According to the Ohio Department of Health (ODH), which reported 208 cases in the county as of Friday, of the cases in Highland County:
* 36 cases involved 40- to 49-year-olds, three of whom were hospitalized.
* 35 cases involved 50- to 59-year-olds, three of whom were hospitalized.
* 34 cases involved 70- to 79-year-olds, eight of whom were hospitalized and one of whom later died.
* 32 cases involved 60- to 69-year-olds, four of whom were hospitalized.
* 29 cases involved 20- to 29-year-olds, one of whom was hospitalized.
* 19 cases involved 30- to 39-year-olds, one of whom was hospitalized.
* 19 cases involved 0- to 19-year-olds, one of whom was hospitalized.
* Three cases involved someone 80 years old or older, all of whom were hospitalized and two of whom later died.

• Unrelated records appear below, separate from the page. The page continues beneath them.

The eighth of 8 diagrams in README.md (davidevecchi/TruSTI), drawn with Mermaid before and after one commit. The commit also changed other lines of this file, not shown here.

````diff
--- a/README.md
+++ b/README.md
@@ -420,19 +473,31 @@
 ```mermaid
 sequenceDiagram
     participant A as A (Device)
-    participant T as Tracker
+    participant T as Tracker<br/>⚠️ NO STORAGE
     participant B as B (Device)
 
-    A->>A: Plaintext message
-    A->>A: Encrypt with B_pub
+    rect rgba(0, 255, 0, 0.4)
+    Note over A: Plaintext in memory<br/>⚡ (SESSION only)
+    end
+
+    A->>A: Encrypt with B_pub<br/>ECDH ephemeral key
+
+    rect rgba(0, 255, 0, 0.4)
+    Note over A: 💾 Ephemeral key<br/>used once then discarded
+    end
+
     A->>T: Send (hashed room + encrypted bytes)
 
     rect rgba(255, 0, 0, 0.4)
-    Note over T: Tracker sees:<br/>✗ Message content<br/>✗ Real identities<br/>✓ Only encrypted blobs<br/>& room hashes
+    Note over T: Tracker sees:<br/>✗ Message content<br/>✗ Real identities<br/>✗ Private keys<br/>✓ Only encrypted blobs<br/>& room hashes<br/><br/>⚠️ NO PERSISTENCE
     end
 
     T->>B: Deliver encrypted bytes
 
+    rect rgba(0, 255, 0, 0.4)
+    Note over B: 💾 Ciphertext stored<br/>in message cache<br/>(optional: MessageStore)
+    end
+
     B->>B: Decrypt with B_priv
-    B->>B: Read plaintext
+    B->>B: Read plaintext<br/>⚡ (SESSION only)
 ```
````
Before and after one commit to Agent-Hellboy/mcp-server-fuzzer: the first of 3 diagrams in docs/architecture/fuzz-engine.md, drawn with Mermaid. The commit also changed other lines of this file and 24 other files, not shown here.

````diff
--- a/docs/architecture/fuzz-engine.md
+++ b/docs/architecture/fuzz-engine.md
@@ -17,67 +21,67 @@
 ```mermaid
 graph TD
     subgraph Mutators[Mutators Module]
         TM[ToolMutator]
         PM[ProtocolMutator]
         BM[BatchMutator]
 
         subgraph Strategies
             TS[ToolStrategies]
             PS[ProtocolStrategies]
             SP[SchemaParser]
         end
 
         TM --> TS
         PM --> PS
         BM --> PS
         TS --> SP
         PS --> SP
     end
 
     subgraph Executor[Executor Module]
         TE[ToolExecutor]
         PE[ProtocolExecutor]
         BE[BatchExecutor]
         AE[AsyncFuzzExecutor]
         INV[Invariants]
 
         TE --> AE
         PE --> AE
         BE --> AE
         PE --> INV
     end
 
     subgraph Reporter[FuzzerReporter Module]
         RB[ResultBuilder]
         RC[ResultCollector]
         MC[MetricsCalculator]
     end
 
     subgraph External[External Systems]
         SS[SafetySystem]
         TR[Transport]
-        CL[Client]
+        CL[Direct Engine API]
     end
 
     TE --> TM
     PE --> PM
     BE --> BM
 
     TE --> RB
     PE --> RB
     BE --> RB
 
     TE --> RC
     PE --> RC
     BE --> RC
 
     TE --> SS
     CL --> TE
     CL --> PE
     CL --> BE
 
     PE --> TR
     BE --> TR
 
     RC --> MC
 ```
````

* One case involved someone of an unknown age range.
As of Friday, there had been 135,326 total COVID-19 cases throughout Ohio since the pandemic began — 14,236 of which resulted in hospitalization and 4,403 of which resulted in death. A total of 113,053 patients are presumed recovered, which ODH defines as cases that have over 21 days since the onset of COVID-19 symptoms and that did not result in death.
As of Thursday, Highland County remains at a level 1 public emergency, which represents active COVID-19 exposure and spread.
In mid-July, ODH upgraded Highland County to a level 2 public emergency, which represents increased COVID-19 exposure and spread. The county remained a level 2 public emergency until Aug. 20, when it returned to a level 1 rating.
For more information about ODH’s public health advisory system, visit coronavirus.ohio.gov/wps/portal/gov/covid-19/public-health-advisory-system/.
In related news from the state, Ohio Governor Mike DeWine expressed concerns for the coming flu season, according to a Thursday press release from DeWine’s office.
“While the flu can be deadly on its own, we also are concerned that Ohioans who get both the flu and COVID-19 at the same time could become severely, if not fatally, ill,” DeWine said. “Our youngest and oldest Ohioans, those who are pregnant, those in long-term care facilities, and those with chronic health conditions may be especially susceptible to severe illness or complications from the flu.”
The Centers for Disease Control and Prevention recommend that everyone 6 months of age and older receive an annual flu shot, with rare exception. The recommendation includes flu shots for pregnant women, whose vaccinations can protect their babies after birth.
Those who are elderly and need help getting to their physician’s office can contact their local Area Agency on Aging at 866-243-5678 to access transportation resources and other services.
Anyone without a primary healthcare provider can visit vaccinefinder.org to find nearby pharmacies and other healthcare locations offering the flu vaccine.
For more information on the COVID-19 pandemic in Ohio, visit coronavirus.ohio.gov.
Reach McKenzie Caldwell at 937-402-2570.